Kindergarten Registration began on April 11th in Virginia. Maybe you’re a parent in shock that you just registered your baby to start school or maybe you’re eager to kick start your child’s education. Either way, preparing your child for kindergarten is an important task for all parents and starts as soon as your child is born.
While kindergarten readiness is usually thought to include basics such as letter and number recognition or reading skills, it also includes a range of social emotional skills. To be school-ready, children need to begin developing thinking skills, self-control, self-confidence, language and literacy skills. Here are a few skills you can encourage and build with your child leading up to that first day of kindergarten.

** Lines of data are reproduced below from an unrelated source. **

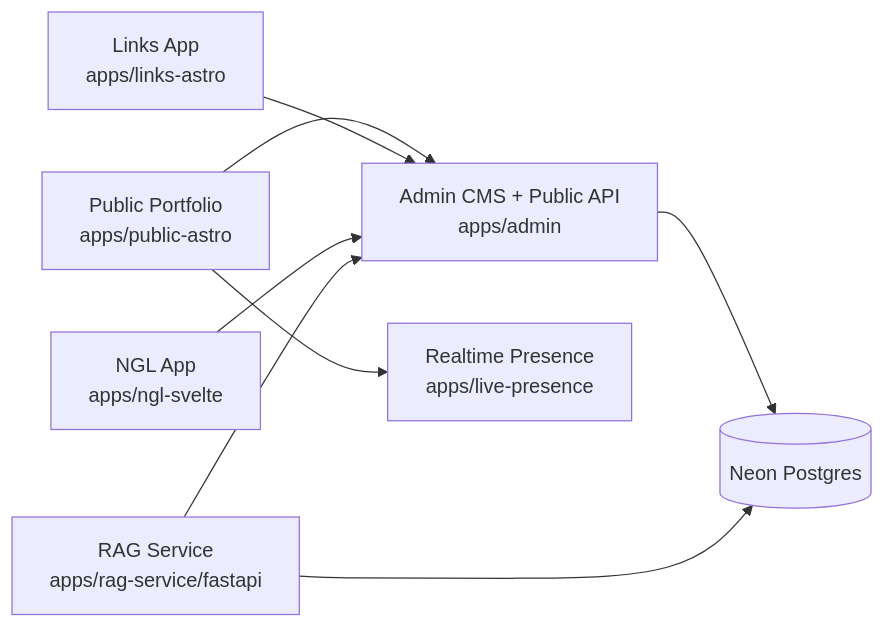
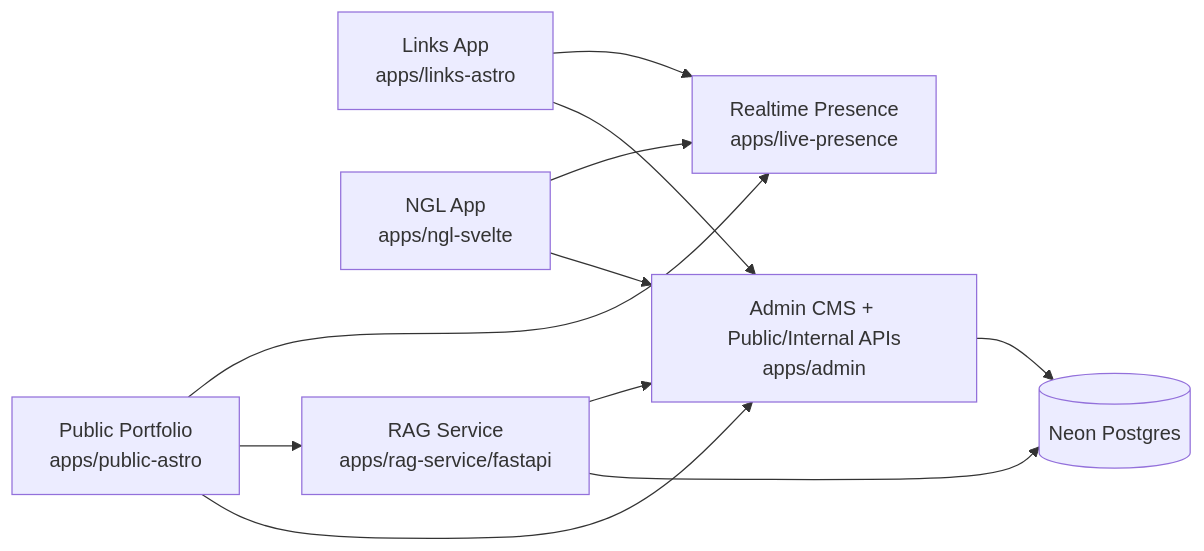
The diagram in README.md (naufalrf4/portfolio-nopal), drawn with Mermaid before and after one commit. The commit also changed other lines of this file and 3 other files, not shown here.

````diff
--- a/README.md
+++ b/README.md
@@ -19,18 +26,21 @@
 ```mermaid
 flowchart LR
     Public[Public Portfolio\napps/public-astro]
     Links[Links App\napps/links-astro]
     NGL[NGL App\napps/ngl-svelte]
-    Admin[Admin CMS + Public API\napps/admin]
+    Admin[Admin CMS + Public/Internal APIs\napps/admin]
     Presence[Realtime Presence\napps/live-presence]
     RAG[RAG Service\napps/rag-service/fastapi]
     DB[(Neon Postgres)]
 
     Public --> Admin
     Links --> Admin
     NGL --> Admin
+    Public --> RAG
     Public --> Presence
+    Links --> Presence
+    NGL --> Presence
     Admin --> DB
     RAG --> DB
     RAG --> Admin
 ```
````
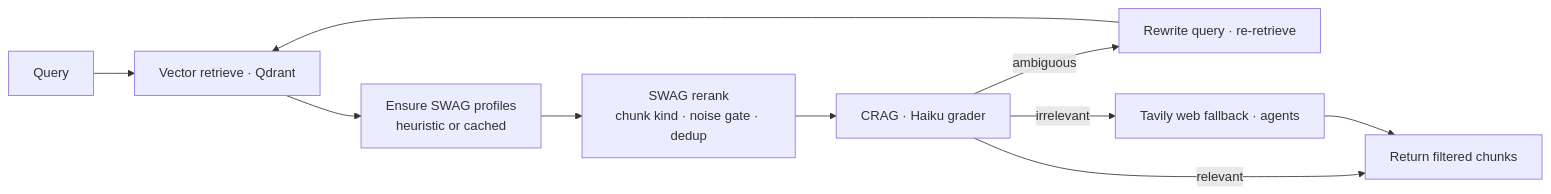
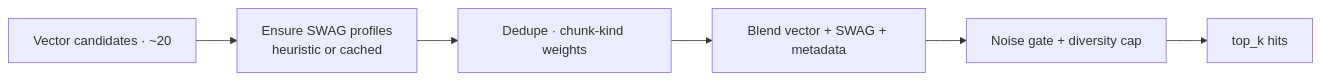
One commit to emguru/langrag changed the third of 6 diagrams in docs/ARCHITECTURE_DIAGRAM.md. Above: the diagram before and after it, drawn with Mermaid. The commit also changed other lines of this file and 22 other files, not shown here.

First line of the commit message:
Add RAG quality features and refresh architecture docs.

````diff
--- a/docs/ARCHITECTURE_DIAGRAM.md
+++ b/docs/ARCHITECTURE_DIAGRAM.md
@@ -113,12 +119,8 @@
 ```mermaid
 flowchart LR
-  Q[Query] --> R[Vector retrieve · Qdrant]
-  R --> P[Ensure SWAG profiles<br/>heuristic or cached]
-  P --> S[SWAG rerank<br/>chunk kind · noise gate · dedup]
-  S --> G[CRAG · Haiku grader]
-  G -->|relevant| F[Return filtered chunks]
-  G -->|ambiguous| RW[Rewrite query · re-retrieve]
-  RW --> R
-  G -->|irrelevant| W[Tavily web fallback · agents]
-  W --> F
+  C[Vector candidates · ~20] --> P[Ensure SWAG profiles<br/>heuristic or cached]
+  P --> D[Dedupe · chunk-kind weights]
+  D --> R[Blend vector + SWAG + metadata]
+  R --> N[Noise gate + diversity cap]
+  N --> K[top_k hits]
 ```
````
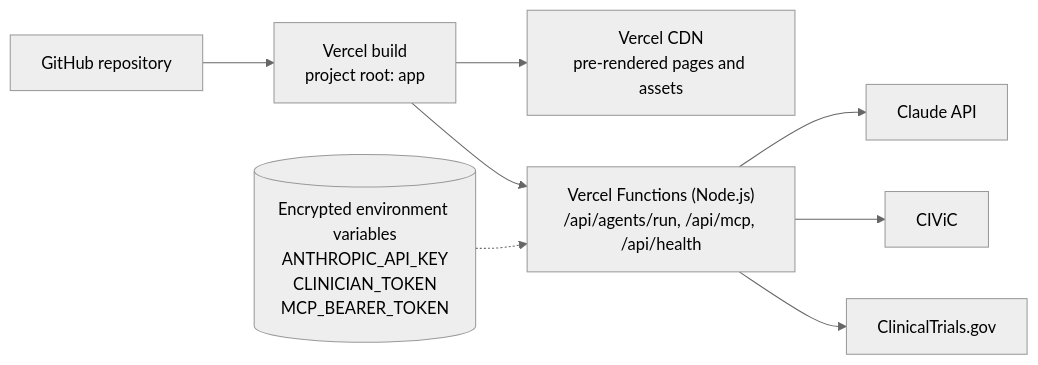
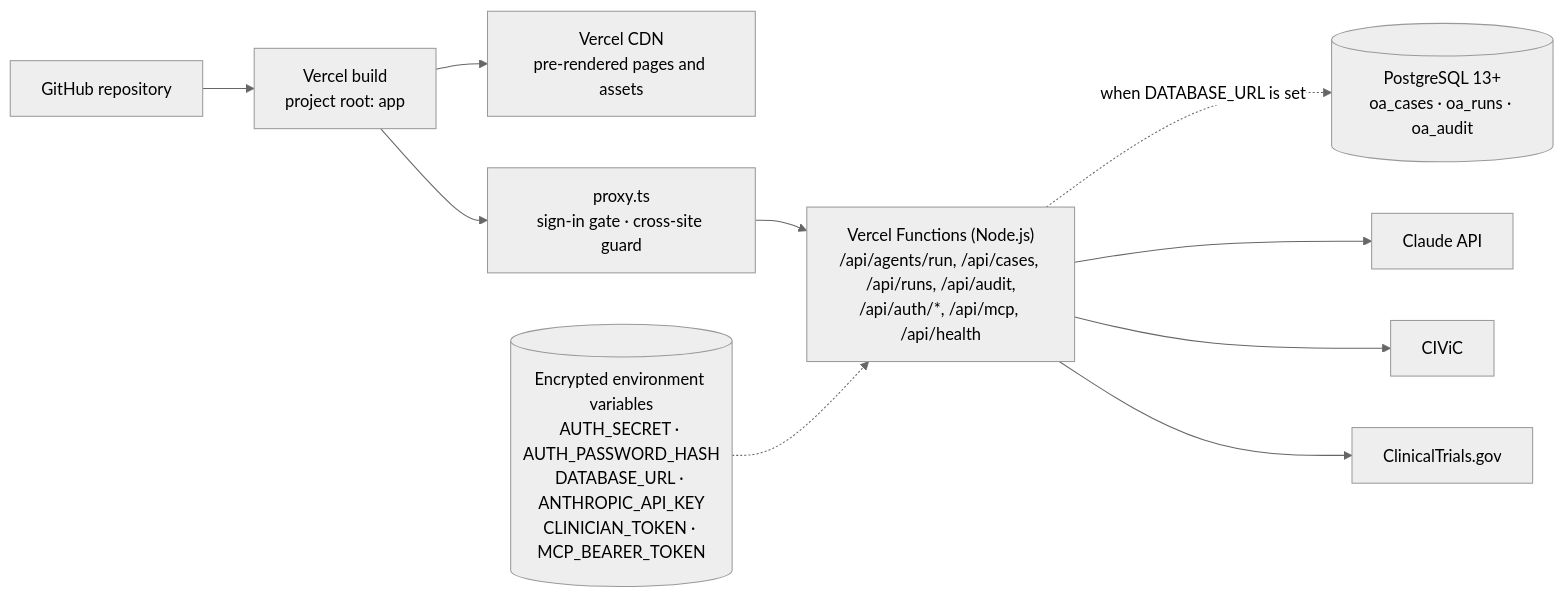
Before and after one commit to shahriyar9507/oncoagent: the sixth of 6 diagrams in docs/ARCHITECTURE.md, drawn with Mermaid (neutral theme). The commit also changed other lines of this file and 23 other files, not shown here.

First line of the commit message:
Docs and submission materials for v0.4; constant-time clinician token; MCP_PUBLIC switch

````diff
--- a/docs/ARCHITECTURE.md
+++ b/docs/ARCHITECTURE.md
@@ -309,10 +313,12 @@
 ```mermaid
 flowchart LR
   repo["GitHub repository"] --> build["Vercel build<br/>project root: app"]
   build --> static["Vercel CDN<br/>pre-rendered pages and assets"]
-  build --> fns["Vercel Functions (Node.js)<br/>/api/agents/run, /api/mcp, /api/health"]
-  envs[("Encrypted environment variables<br/>ANTHROPIC_API_KEY<br/>CLINICIAN_TOKEN<br/>MCP_BEARER_TOKEN")] -.-> fns
+  build --> gate["proxy.ts<br/>sign-in gate · cross-site guard"]
+  gate --> fns["Vercel Functions (Node.js)<br/>/api/agents/run, /api/cases, /api/runs, /api/audit,<br/>/api/auth/*, /api/mcp, /api/health"]
+  envs[("Encrypted environment variables<br/>AUTH_SECRET · AUTH_PASSWORD_HASH<br/>DATABASE_URL · ANTHROPIC_API_KEY<br/>CLINICIAN_TOKEN · MCP_BEARER_TOKEN")] -.-> fns
+  fns -.->|"when DATABASE_URL is set"| pg[("PostgreSQL 13+<br/>oa_cases · oa_runs · oa_audit")]
   fns --> claude["Claude API"]
   fns --> civic["CIViC"]
   fns --> ctgov["ClinicalTrials.gov"]
 ```
````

Build thinking skills by encouraging children to explore. Parents can use everyday moments and simple interactions as teaching opportunities. Babies will touch, bang on things, shake, and roll as they learn how things work. As they grow, allow your toddler to take the lead. Children this age learn by exploring and experiencing the world around them. Follow your child’s lead. Children benefit from repeated actions, as this strengthens connections in the brain. Encourage this by providing activities such as building with blocks, solving puzzles, or water and sand play.

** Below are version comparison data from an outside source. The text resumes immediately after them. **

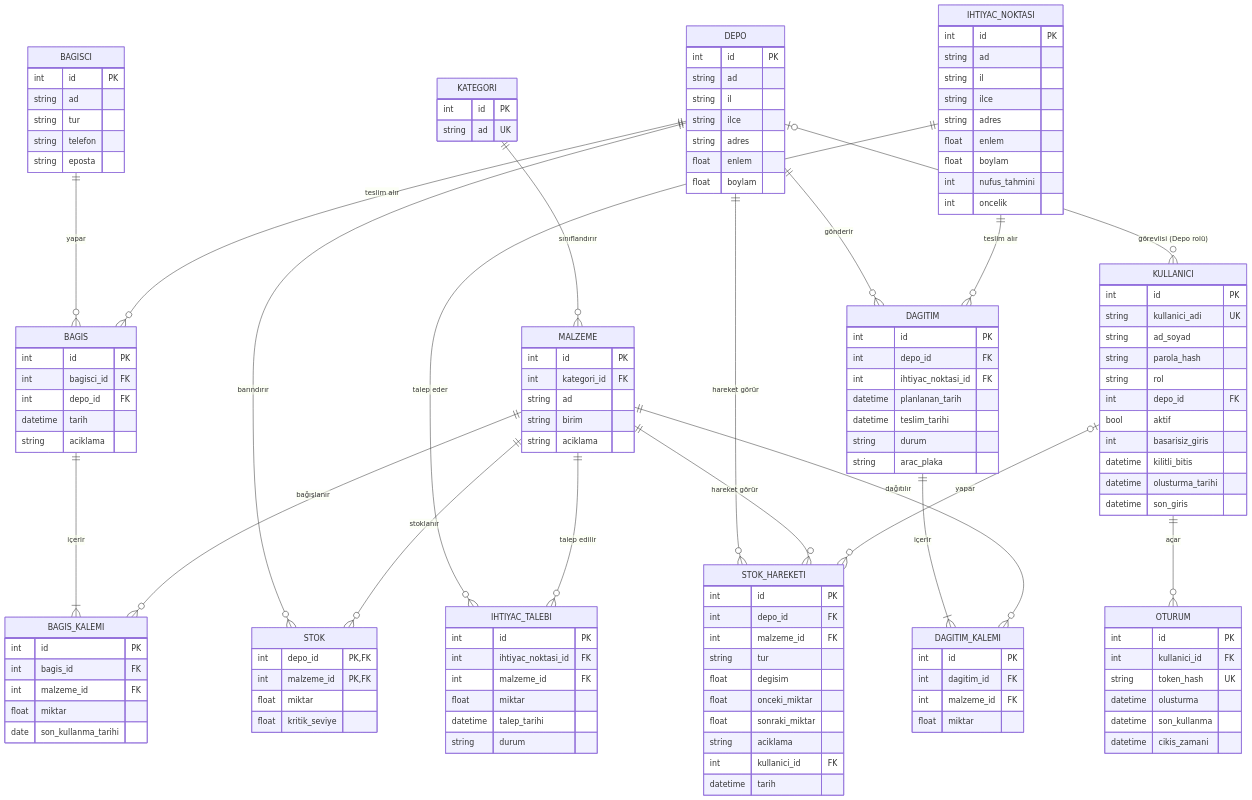
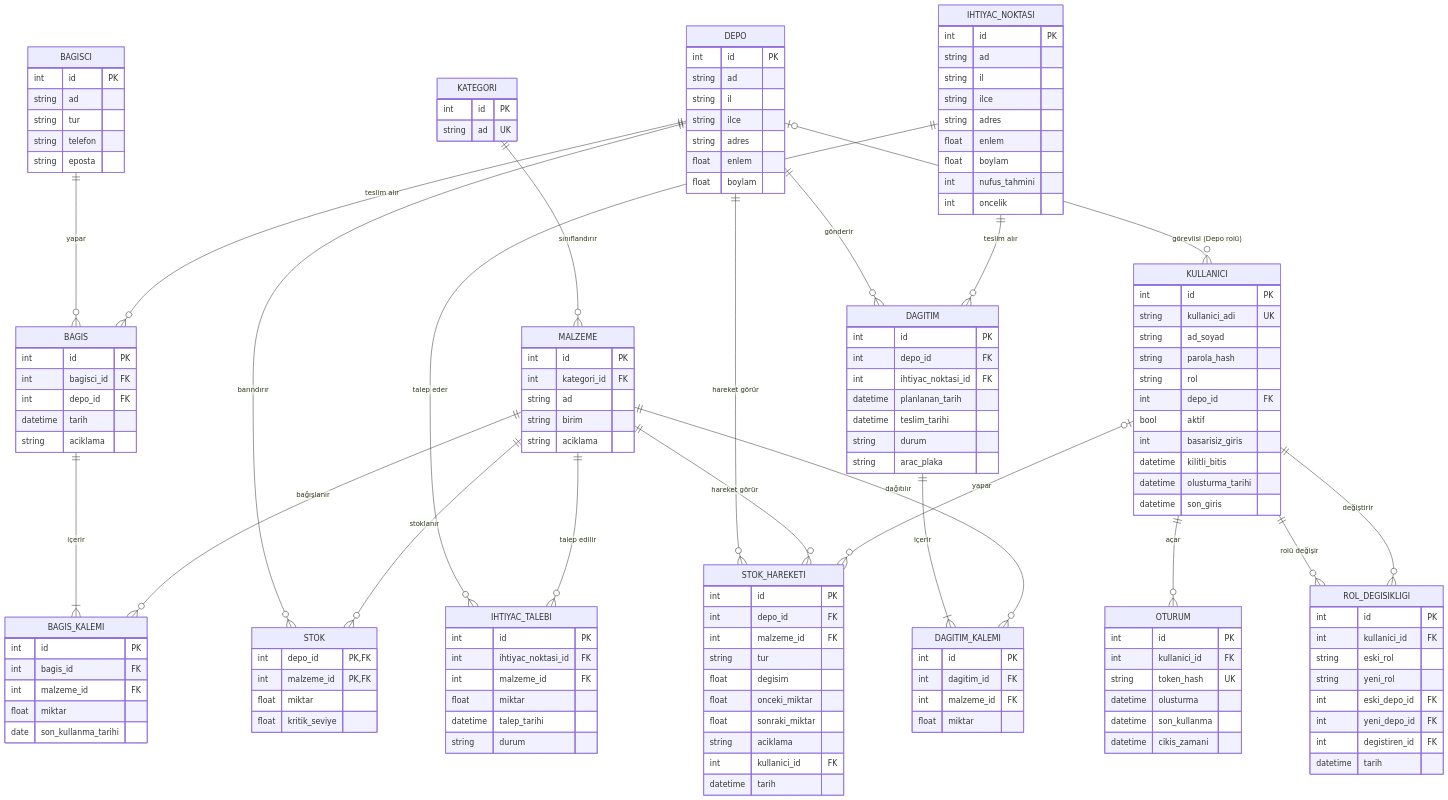
The diagram in docs/ER-Diyagrami.md (katkat12ihsan/Afet-Yardim-Malzemesi-Lojistik-ve-Dagitim---backend), drawn with Mermaid before and after one commit. The commit also changed other lines of this file and 6 other files, not shown here.

Commit message:
docs: rol düzenleme - güvenlik notu, ER, veritabanı, AI günlüğü, ekran görüntüleri

```diff
--- a/docs/ER-Diyagrami.md
+++ b/docs/ER-Diyagrami.md
@@ -21,6 +21,8 @@
     DEPO     ||--o{ STOK_HAREKETI : "hareket görür"
     MALZEME  ||--o{ STOK_HAREKETI : "hareket görür"
     KULLANICI |o--o{ STOK_HAREKETI : "yapar"
+    KULLANICI ||--o{ ROL_DEGISIKLIGI : "rolü değişir"
+    KULLANICI ||--o{ ROL_DEGISIKLIGI : "değiştirir"
     MALZEME  ||--o{ DAGITIM_KALEMI : "dağıtılır"
 
     KATEGORI {
@@ -123,6 +125,16 @@
         int kullanici_id FK
         datetime tarih
     }
+    ROL_DEGISIKLIGI {
+        int id PK
+        int kullanici_id FK
+        string eski_rol
+        string yeni_rol
+        int eski_depo_id FK
+        int yeni_depo_id FK
+        int degistiren_id FK
+        datetime tarih
+    }
     OTURUM {
         int id PK
         int kullanici_id FK
```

Teach self-control by setting consistent limits. If you have a rule that there’s no screen time until after dinner, be sure to stick to it. A child who has crayons taken away when he or she uses them on the walls will know not to continue that behavior. By setting limits, your child knows what to expect and what is expected of them.
It is also important to label and acknowledge your child’s feelings when they begin to lose control. This lets them know they are heard and understood. This doesn’t mean giving in to their demands, but letting them know that you understand their feelings will help your child to regain control and calm down. If your child is upset, say to them “I can see that you are angry right now, but the way you are acting is not ok. How can we let your anger out?”, then give some ideas. Providing an alternative gives them some control and an avenue to express themselves appropriately.
Self-Confidence Show your child the support they need without fixing every problem they run into. Allow them the chance to work through problems on their own. Overcoming challenges not only builds their problem-solving skills, but it also builds their confidence. As your child develops, begin to give them tasks and responsibilities. Allow them to set the table, clean up, or help you in the kitchen. They will feel proud of a job well done! But remember to be patient. They are learning and it is okay if it takes a little longer or is not done perfectly. It takes time to learn a new skill and they need guidance from you while they master new tasks.
Build language and literacy skills by talking together. It seems simple, but talk to your child all day long. When they are young, narrate what you’re doing and point things out to them. As they begin to develop communication skills, continue by asking them questions and engaging in back and forth conversation. Reading is also critical to building language and literacy skills. Read to and with your child from birth. Fifteen minutes a day can result in lifelong benefits for your child. Don’t worry if they can’t sit to finish the book. That is not as important as the time you spend together. And don’t forget, reading the same books over and over again builds connections in the brain.
Each child is unique, with their own set of strengths and challenges. If your child has a hard time in one area, it doesn’t necessarily mean they aren’t ready for school. They may just need more support in that area. Your child may catch on to reading very quickly but struggle with holding a pencil or using scissors. Maybe your child has excellent social skills but needs more support to build math skills. Pay attention as your child grows and develops so that you can encourage the areas that they excel in, while also strengthening the areas they need to grow.